Work order ::
Return all lines below containing the word "ipynb".

· · · · · · ·

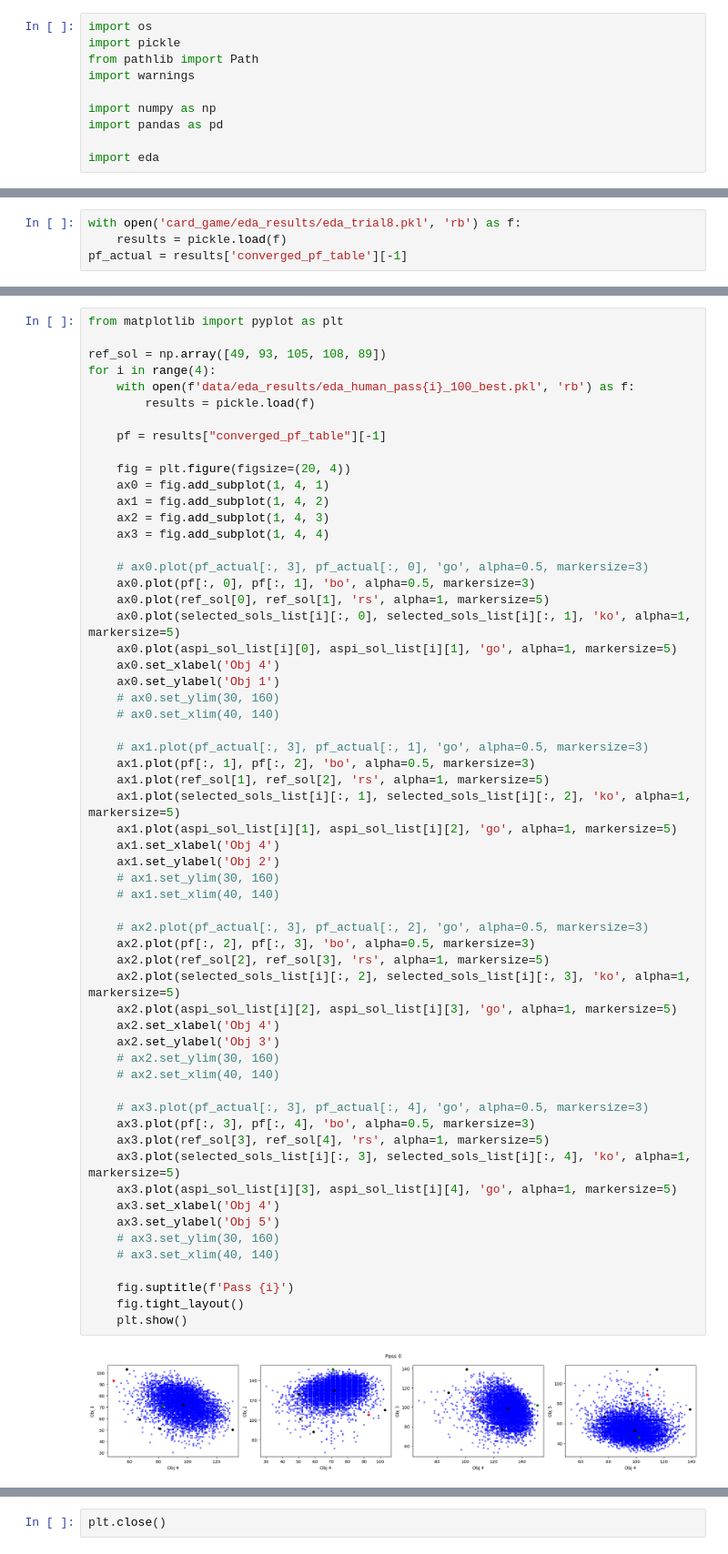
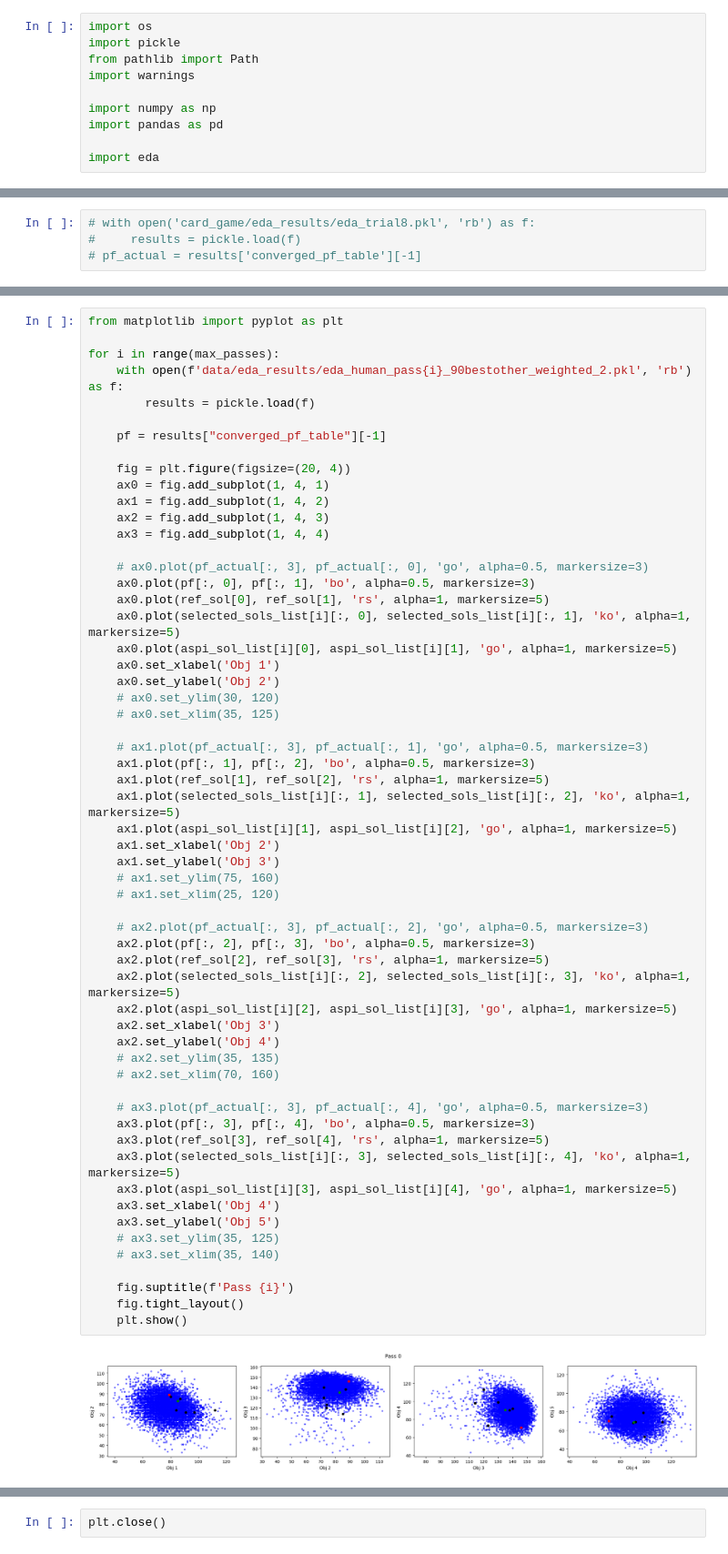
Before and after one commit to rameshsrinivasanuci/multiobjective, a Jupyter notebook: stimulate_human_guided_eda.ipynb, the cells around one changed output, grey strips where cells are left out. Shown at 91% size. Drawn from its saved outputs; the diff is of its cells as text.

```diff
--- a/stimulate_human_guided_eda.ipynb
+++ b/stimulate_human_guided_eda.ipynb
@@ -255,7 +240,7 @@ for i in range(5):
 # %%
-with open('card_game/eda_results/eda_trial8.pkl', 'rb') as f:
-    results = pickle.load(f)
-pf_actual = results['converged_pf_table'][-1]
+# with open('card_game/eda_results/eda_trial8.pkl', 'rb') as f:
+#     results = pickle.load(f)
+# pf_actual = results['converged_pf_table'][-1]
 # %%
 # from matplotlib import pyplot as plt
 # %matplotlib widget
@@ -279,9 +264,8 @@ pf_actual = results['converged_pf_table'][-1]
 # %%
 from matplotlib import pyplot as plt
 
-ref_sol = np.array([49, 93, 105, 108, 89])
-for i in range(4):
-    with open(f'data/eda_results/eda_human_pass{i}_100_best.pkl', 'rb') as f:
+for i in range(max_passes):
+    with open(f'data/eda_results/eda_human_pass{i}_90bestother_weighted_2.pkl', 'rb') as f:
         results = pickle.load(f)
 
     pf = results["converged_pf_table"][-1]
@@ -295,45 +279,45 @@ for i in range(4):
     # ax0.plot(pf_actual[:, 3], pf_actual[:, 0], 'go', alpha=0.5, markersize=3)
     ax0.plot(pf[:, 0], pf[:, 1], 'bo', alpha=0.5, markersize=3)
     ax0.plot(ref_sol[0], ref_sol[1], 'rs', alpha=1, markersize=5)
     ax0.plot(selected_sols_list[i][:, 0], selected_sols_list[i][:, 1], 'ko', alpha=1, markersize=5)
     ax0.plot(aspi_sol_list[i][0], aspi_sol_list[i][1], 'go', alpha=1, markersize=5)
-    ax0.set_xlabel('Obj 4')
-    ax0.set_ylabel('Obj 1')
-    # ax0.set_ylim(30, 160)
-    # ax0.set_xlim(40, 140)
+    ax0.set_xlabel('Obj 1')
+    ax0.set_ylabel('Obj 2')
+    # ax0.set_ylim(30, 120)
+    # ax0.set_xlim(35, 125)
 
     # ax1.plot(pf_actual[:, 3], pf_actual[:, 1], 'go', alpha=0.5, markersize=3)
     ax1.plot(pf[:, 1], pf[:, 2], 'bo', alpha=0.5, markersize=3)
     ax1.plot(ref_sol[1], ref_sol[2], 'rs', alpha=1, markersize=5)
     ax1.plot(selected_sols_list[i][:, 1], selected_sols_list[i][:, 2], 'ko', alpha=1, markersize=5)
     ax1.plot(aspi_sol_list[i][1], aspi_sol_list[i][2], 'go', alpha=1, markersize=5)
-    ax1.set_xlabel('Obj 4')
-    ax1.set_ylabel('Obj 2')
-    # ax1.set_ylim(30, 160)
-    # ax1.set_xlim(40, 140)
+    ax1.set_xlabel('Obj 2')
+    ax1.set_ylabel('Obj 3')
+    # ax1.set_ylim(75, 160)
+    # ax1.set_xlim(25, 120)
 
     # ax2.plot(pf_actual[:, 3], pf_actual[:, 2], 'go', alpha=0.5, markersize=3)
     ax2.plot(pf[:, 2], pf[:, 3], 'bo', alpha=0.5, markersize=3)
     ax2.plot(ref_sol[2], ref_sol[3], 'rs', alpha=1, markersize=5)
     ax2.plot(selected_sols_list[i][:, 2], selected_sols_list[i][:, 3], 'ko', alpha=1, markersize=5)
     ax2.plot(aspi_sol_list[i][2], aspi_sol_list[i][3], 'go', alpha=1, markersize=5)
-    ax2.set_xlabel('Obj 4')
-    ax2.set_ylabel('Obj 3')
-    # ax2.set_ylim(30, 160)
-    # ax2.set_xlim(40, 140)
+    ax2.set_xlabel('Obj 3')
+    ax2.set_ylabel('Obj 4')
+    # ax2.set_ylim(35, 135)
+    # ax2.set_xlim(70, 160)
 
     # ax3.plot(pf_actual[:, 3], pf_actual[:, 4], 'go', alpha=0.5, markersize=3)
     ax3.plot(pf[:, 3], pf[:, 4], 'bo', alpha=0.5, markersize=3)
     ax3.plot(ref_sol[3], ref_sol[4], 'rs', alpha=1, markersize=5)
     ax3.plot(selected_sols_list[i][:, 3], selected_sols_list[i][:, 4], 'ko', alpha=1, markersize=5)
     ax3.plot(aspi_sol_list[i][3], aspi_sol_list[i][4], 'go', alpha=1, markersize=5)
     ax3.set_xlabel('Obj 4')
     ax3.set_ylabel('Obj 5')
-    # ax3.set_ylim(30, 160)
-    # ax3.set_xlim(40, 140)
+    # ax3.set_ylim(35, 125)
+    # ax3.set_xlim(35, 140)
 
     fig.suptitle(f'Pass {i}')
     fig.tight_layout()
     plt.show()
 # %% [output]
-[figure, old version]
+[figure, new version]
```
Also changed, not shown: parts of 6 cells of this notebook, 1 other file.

· · · · · · ·

Reply to the exercise ::
Before and after one commit to rameshsrinivasanuci/multiobjective, a Jupyter notebook: stimulate_human_guided_eda.ipynb, the cells around one changed output, grey strips where cells are left out. Shown at 91% size. Drawn from its saved outputs; the diff is of its cells as text.
--- a/stimulate_human_guided_eda.ipynb
+++ b/stimulate_human_guided_eda.ipynb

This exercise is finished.